You can read more about repeated reading here. For an article that looks at repeated reading with poetry, you can look here.

Putting It All Together

While this instructional design could be used with any type of text, and while the same text does not have to be used for each type of instruction, here is one way that the design could be used in a unified way using poetry. Poetry is particularly useful for the strategy because whether teaching in-person or online a copy can easily be made available to all students. Poetry also lends itself to repeated reading and the rhythm and rhyme support fluency and decoding.

Here is a poem from my book, Snack Attack and other poems for developing fluency in beginning readers (Infinity, 2010).

The Rattling, Rumbling Train

The rattling, rumbling, rambling train
Travels through the sun and rain
From south of France to north of Spain;
Then turns and speeds right back again.

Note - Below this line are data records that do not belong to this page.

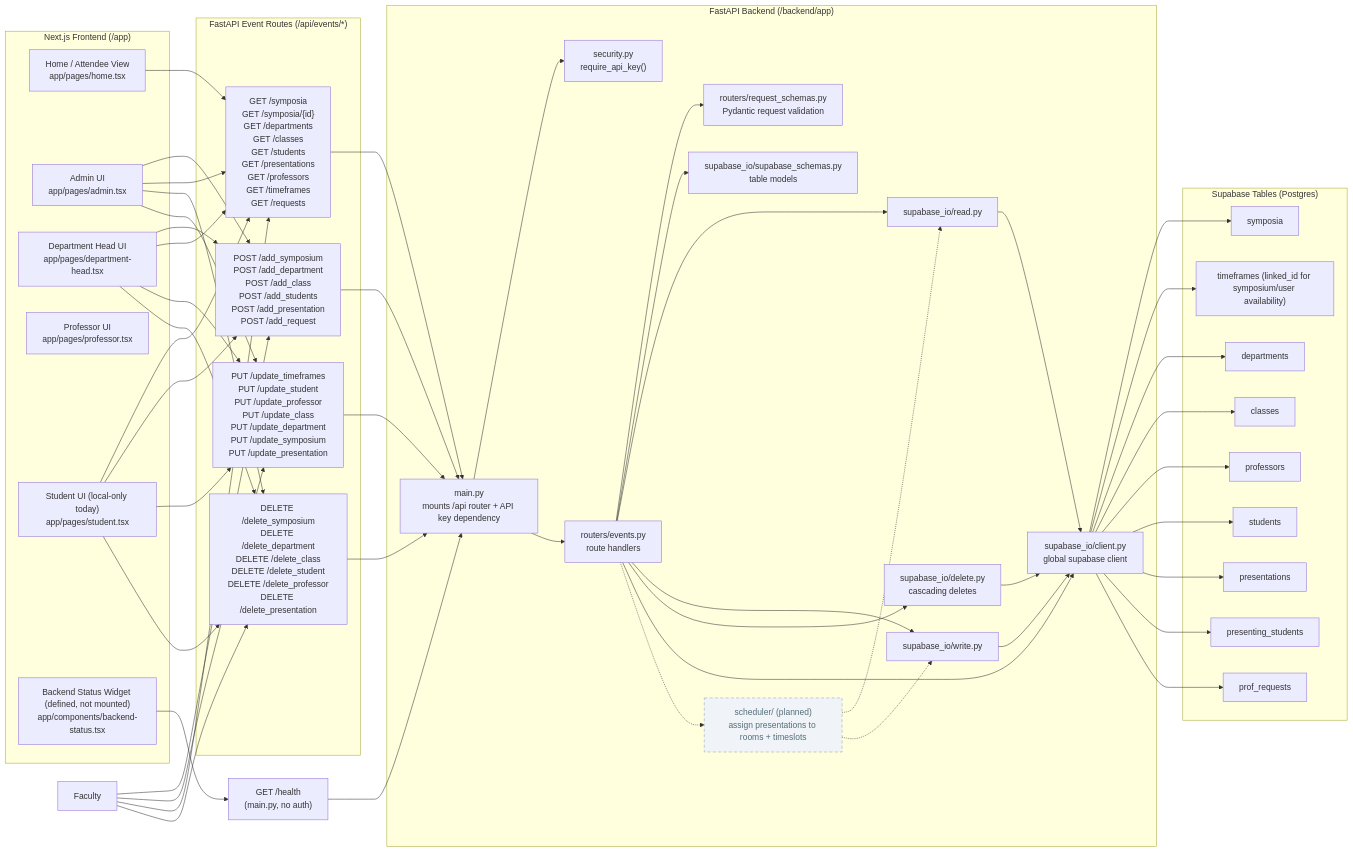
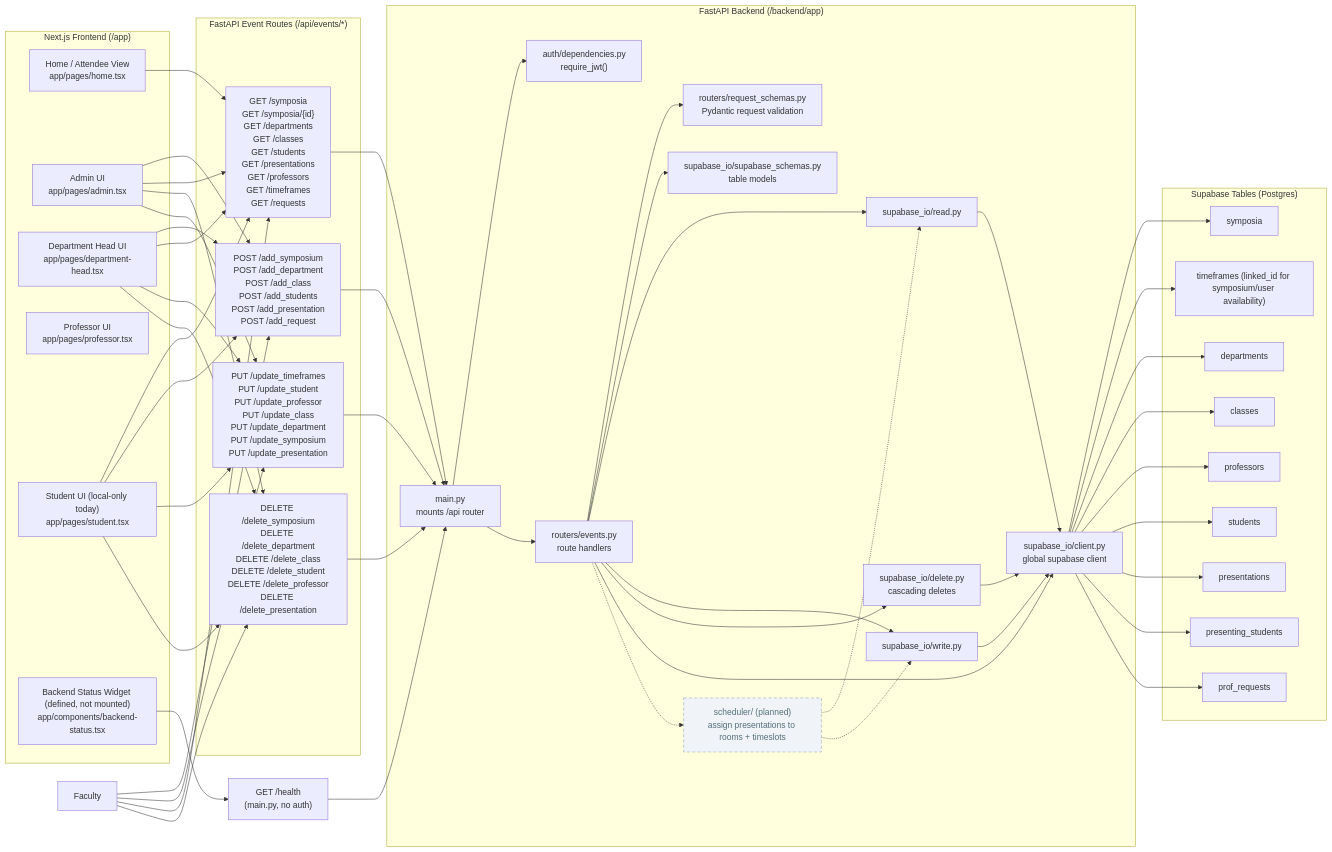
Before and after one commit to occscheduler-blip/conference-scheduler: the diagram in docs/structural_diagram.md, drawn with Mermaid. The commit also changed other lines of this file and 88 other files, not shown here.

```diff
--- a/docs/structural_diagram.md
+++ b/docs/structural_diagram.md
@@ -24,8 +24,8 @@
   end
 
   subgraph API["FastAPI Backend (/backend/app)"]
-    Main["main.py<br/>mounts /api router + API key dependency"]
-    Security["security.py<br/>require_api_key()"]
+    Main["main.py<br/>mounts /api router"]
+    Security["auth/dependencies.py<br/>require_jwt()"]
     Events["routers/events.py<br/>route handlers"]
     ReqSchemas["routers/request_schemas.py<br/>Pydantic request validation"]
     IORead["supabase_io/read.py"]
```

The rattling, rumbling, rambling train
Climbs the mountains, crosses the plains.
What might its boxcars each contain?
Perhaps some fruit or corn or grain.

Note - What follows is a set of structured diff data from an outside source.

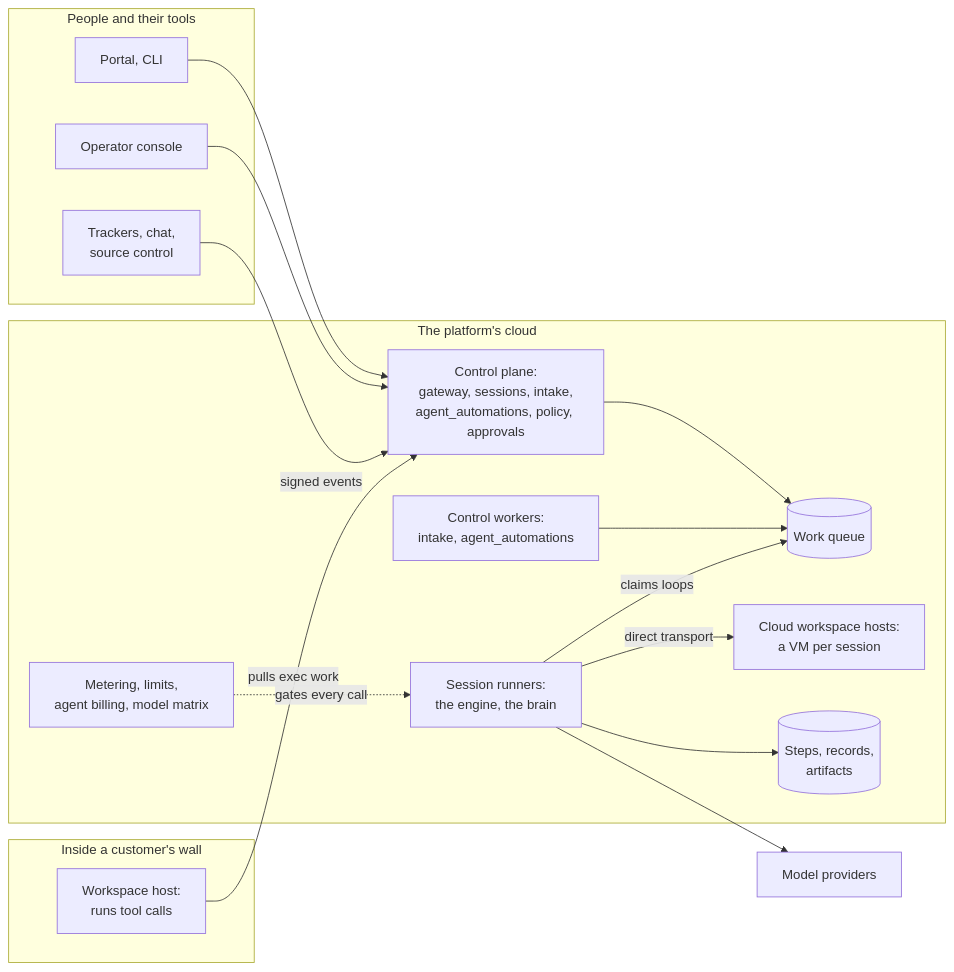
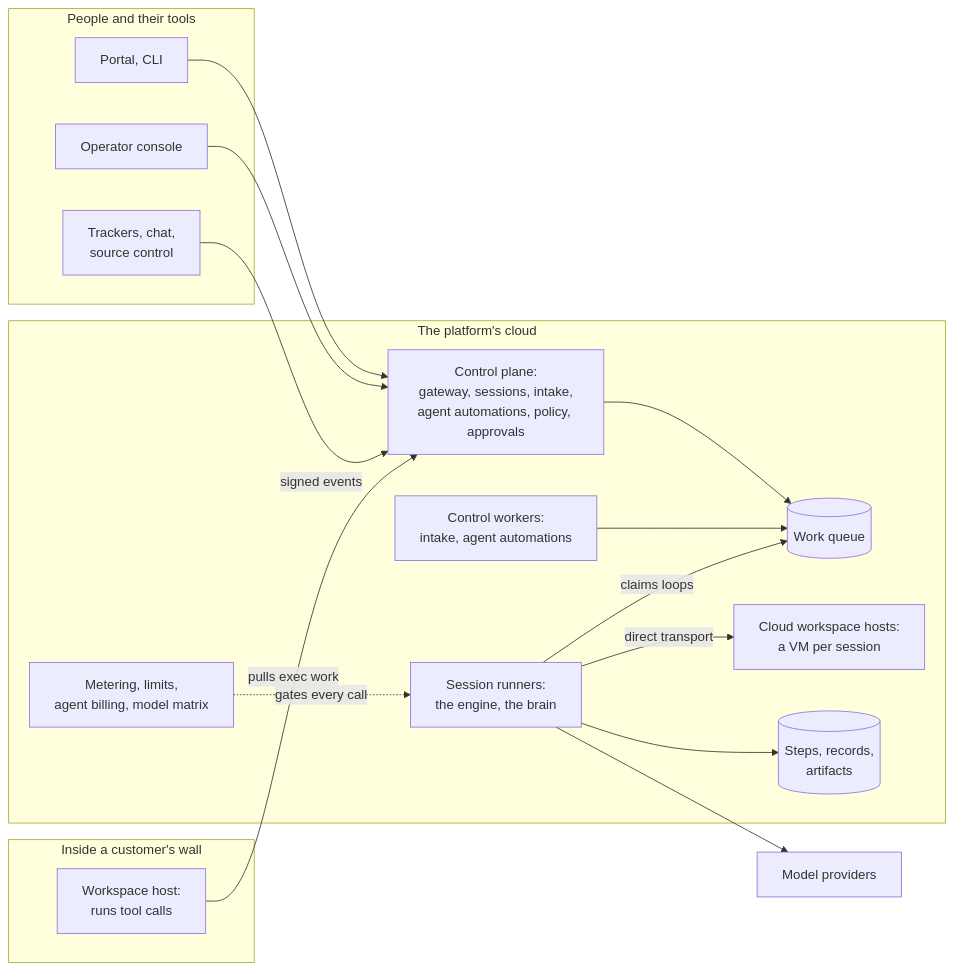
One commit to baristaze/distro_gentic changed the diagram in distro_gentic_spec.md. Above: the diagram before and after it, drawn with Mermaid. The commit also changed other lines of this file and 156 other files, not shown here.

````diff
--- a/distro_gentic_spec.md
+++ b/distro_gentic_spec.md
@@ -144,33 +144,33 @@
 ```mermaid
 flowchart LR
     subgraph Outside [People and their tools]
         Apps[Portal, CLI]
         Ops[Operator console]
         Ext[Trackers, chat,<br/>source control]
     end
     subgraph Cloud [The platform's cloud]
-        CP[Control plane:<br/>gateway, sessions, intake,<br/>agent_automations, policy, approvals]
-        CW[Control workers:<br/>intake, agent_automations]
+        CP[Control plane:<br/>gateway, sessions, intake,<br/>agent automations, policy, approvals]
+        CW[Control workers:<br/>intake, agent automations]
         Q[(Work queue)]
         SR[Session runners:<br/>the engine, the brain]
         CWS[Cloud workspace hosts:<br/>a VM per session]
         Rec[(Steps, records,<br/>artifacts)]
         Money[Metering, limits,<br/>agent billing, model matrix]
     end
     subgraph Wall [Inside a customer's wall]
         WH[Workspace host:<br/>runs tool calls]
     end
     LLM[Model providers]
 
     Apps --> CP
     Ops --> CP
     Ext -->|signed events| CP
     CP --> Q
     CW --> Q
     SR -->|claims loops| Q
     SR -->|direct transport| CWS
     WH -->|pulls exec work| CP
     SR --> LLM
     SR --> Rec
     Money -.->|gates every call| SR
 ```
````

The rattling, rumbling, rambling train
With cars linked in a giant chain.
I watch it pass, but can’t explain
The power it has to entertain.

The rattling, rumbling, roaring train
Makes noise that clatters through my brain.
But please don’t think that I complain,
I love that rattling, rumbling train.

In step one of the strategy, the poem would be read aloud to the child/ren. Prior to the read aloud, predictions might be gathered about the topic of the poem by reading the title or perhaps talking about times that children have watched a train roll by in front of their car. Some mention of different kinds of trains like passenger trains and boxcar trains might be helpful. After the read aloud, vocabulary like "plains" or "contain" could be discussed. Other topics for discussion could focus on onomatopoeia (rattling,, rumbling, clatter) or alliteration (rattling, rumbling, rambling) or even metaphor (the cars linked in a giant chain).

Step two would involve the children reading along in the text  while the poem was read aloud again. This could be done in real time by the teacher or recorded for the children to listen to later, Recording the poem has the advantage of allowing the children to read and listen repeatedly.

Step three asks that the children read the poem independently.

Step four has the reader returning to the poem and re-reading it. This re-reading could be done with a partner, if possible, or with a parent. If needed, the reader can listen to the taped recording of the poem repeatedly until a fluent reading of the poem is possible.

Follow up activities might include opportunities to write about reactions to the poem and/or sharing personal experience with trains in writing. Teachers might also want to spend some time discussing the -ain word family or blends and digraphs like "tr", "gr", "pl", "ch." that are a part of the poem.

It is, indeed, a challenging time. It is also a time when good reading instruction is possible. Most importantly it is a time to encourage students to improve their reading by continuing to read. Repeatedly.


  1. Thanks, Russ. Sharing this widely!

  2. I very much appreciate the focus on poetry for repeated reading. I do have one question though. I don't understand why the information that would enhance decoding skills for students who need it would come in a discussion after the child has been asked to read the poem independently and re-read it. Would it not make more sense for there to be explicit instruction regarding blends, digraphs and vowel spellings for decoding, prior to asking children to apply those skills?

    1. Thank you for the question. I understand how it would seem to make sense to introduce phonics instruction prior to the reading. The focus of this instruction is developing fluency and the fluency is developed through repeated readings. Once the fluency (which is developed in part through repeated readings) is developed word analysis cn take place to reinforce decoding and extend to other words. For a more detailed look at a design for using poetry in this way you may want to see my other posts here

  3. This is TERRIFIC!!
    Thank you SO much. Poetry is so very powerful because it can be used for so many different things.
    Thank you!!!